■ **DATA EXTRACTS**
════

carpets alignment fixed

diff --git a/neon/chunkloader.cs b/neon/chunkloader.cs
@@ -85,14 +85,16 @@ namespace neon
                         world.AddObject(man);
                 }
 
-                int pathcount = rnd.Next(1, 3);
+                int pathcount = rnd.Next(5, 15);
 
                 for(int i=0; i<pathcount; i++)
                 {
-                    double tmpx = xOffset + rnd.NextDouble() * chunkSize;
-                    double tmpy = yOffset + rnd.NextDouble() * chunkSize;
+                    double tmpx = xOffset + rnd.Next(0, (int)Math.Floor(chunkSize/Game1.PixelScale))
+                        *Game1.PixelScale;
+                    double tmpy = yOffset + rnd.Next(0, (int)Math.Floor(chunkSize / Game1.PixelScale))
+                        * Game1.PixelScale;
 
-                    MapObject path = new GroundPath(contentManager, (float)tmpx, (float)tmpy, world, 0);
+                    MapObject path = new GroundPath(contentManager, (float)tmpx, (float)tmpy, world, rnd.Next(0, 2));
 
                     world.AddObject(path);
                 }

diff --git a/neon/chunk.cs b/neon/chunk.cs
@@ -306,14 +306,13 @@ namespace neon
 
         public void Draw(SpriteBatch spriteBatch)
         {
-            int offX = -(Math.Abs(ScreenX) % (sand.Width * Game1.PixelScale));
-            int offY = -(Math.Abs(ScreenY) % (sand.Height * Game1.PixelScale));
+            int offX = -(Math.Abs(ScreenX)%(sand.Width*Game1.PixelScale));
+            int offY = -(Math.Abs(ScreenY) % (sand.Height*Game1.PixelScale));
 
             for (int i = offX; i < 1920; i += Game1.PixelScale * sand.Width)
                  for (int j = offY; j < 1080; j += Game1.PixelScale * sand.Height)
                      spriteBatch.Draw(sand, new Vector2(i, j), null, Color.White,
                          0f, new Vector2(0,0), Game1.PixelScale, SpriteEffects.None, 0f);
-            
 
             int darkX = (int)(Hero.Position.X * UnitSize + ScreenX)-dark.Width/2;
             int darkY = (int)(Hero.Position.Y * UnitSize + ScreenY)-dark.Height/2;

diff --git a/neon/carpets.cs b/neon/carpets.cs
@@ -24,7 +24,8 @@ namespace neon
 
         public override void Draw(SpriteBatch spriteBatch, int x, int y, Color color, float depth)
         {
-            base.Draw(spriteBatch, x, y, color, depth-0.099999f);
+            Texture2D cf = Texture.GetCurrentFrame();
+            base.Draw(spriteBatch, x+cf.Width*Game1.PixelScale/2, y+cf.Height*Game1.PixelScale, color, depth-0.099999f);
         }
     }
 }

════

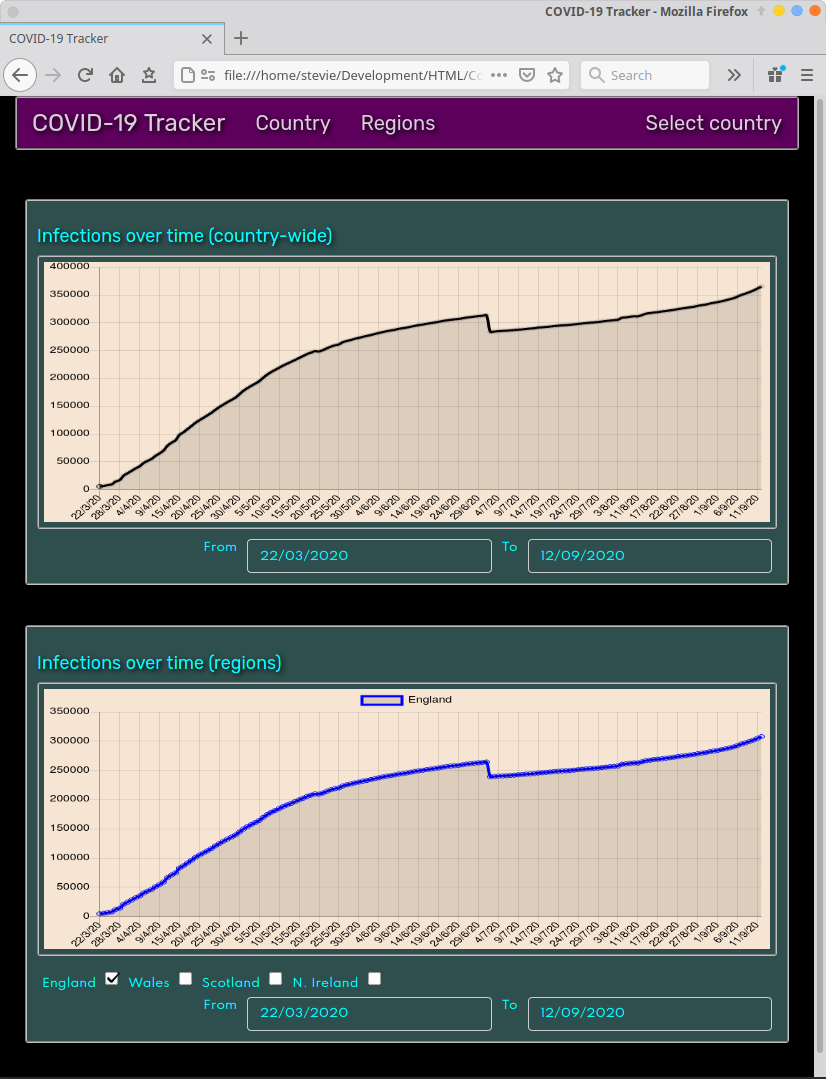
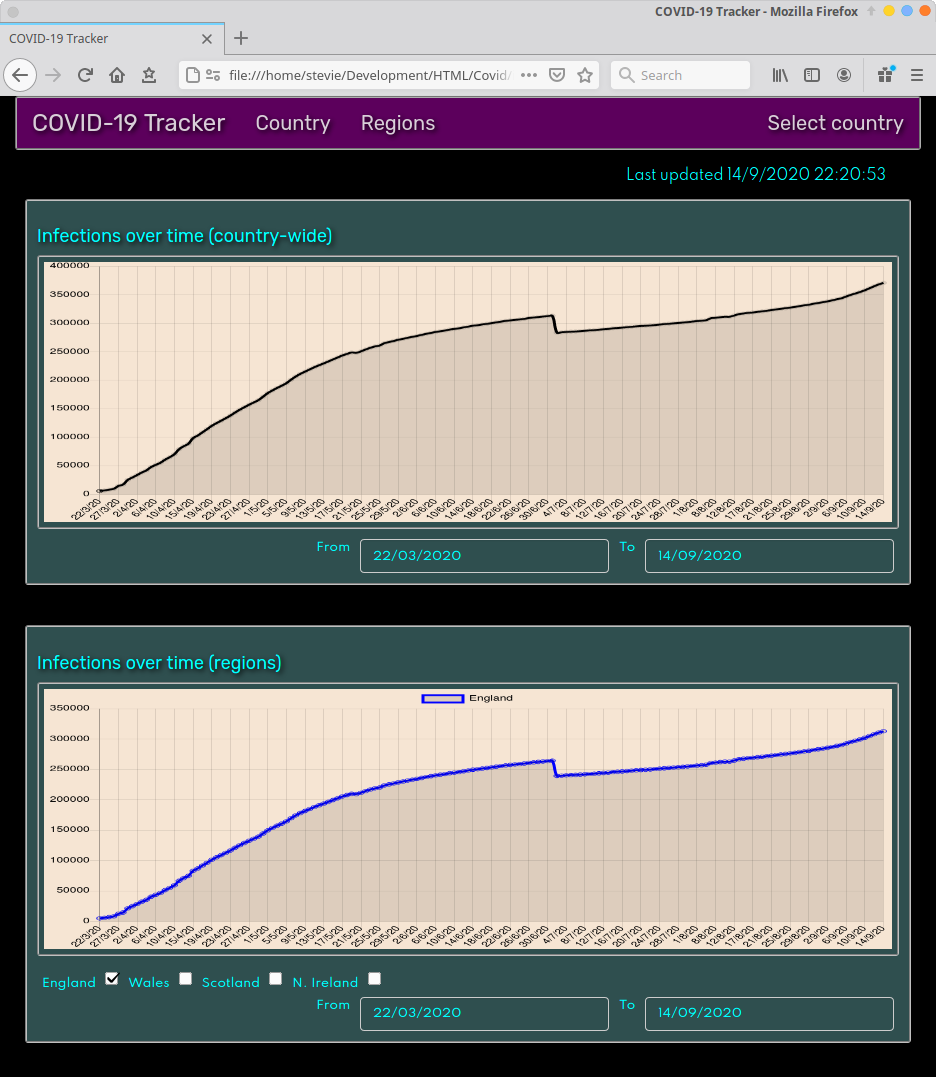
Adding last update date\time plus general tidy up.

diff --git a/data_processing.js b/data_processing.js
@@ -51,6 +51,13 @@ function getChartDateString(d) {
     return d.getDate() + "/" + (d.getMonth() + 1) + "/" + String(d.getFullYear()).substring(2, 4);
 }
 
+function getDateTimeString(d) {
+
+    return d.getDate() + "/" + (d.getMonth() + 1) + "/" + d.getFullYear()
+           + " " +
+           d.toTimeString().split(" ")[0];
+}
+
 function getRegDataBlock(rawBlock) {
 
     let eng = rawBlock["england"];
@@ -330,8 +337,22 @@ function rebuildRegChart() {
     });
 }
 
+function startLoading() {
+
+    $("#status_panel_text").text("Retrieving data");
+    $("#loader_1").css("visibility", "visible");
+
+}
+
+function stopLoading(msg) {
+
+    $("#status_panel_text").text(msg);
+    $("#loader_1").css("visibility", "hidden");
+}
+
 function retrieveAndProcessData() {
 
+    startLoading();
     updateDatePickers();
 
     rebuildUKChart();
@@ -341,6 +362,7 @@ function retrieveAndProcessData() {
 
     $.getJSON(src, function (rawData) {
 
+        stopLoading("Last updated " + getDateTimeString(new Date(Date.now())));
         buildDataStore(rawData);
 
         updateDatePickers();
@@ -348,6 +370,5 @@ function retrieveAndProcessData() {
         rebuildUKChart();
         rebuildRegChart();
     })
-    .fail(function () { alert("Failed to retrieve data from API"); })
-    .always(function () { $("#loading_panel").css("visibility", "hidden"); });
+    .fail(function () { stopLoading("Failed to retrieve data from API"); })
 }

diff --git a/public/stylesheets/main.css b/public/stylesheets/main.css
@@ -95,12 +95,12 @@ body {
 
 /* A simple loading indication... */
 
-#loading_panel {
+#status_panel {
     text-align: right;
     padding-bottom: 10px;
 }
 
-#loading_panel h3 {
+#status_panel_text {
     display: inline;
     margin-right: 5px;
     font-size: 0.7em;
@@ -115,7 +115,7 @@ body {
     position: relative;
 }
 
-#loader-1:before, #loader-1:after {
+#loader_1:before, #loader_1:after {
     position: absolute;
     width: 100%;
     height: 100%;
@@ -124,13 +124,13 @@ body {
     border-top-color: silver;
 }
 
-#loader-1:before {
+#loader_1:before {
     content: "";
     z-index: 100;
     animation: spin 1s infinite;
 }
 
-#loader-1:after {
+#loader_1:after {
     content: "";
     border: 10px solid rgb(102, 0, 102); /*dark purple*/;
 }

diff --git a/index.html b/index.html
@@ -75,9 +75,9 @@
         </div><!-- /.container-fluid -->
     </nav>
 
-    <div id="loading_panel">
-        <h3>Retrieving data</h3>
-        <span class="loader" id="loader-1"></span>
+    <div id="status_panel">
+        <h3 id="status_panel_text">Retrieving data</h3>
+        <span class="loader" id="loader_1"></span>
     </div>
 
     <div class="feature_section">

════

■ **WHAT IS REQUIRED**
Every line above that has the string "Draw" needs to be copied.

■ **REPLY**
         public void Draw(SpriteBatch spriteBatch)
                      spriteBatch.Draw(sand, new Vector2(i, j), null, Color.White,
         public override void Draw(SpriteBatch spriteBatch, int x, int y, Color color, float depth)
-            base.Draw(spriteBatch, x, y, color, depth-0.099999f);
+            base.Draw(spriteBatch, x+cf.Width*Game1.PixelScale/2, y+cf.Height*Game1.PixelScale, color, depth-0.099999f);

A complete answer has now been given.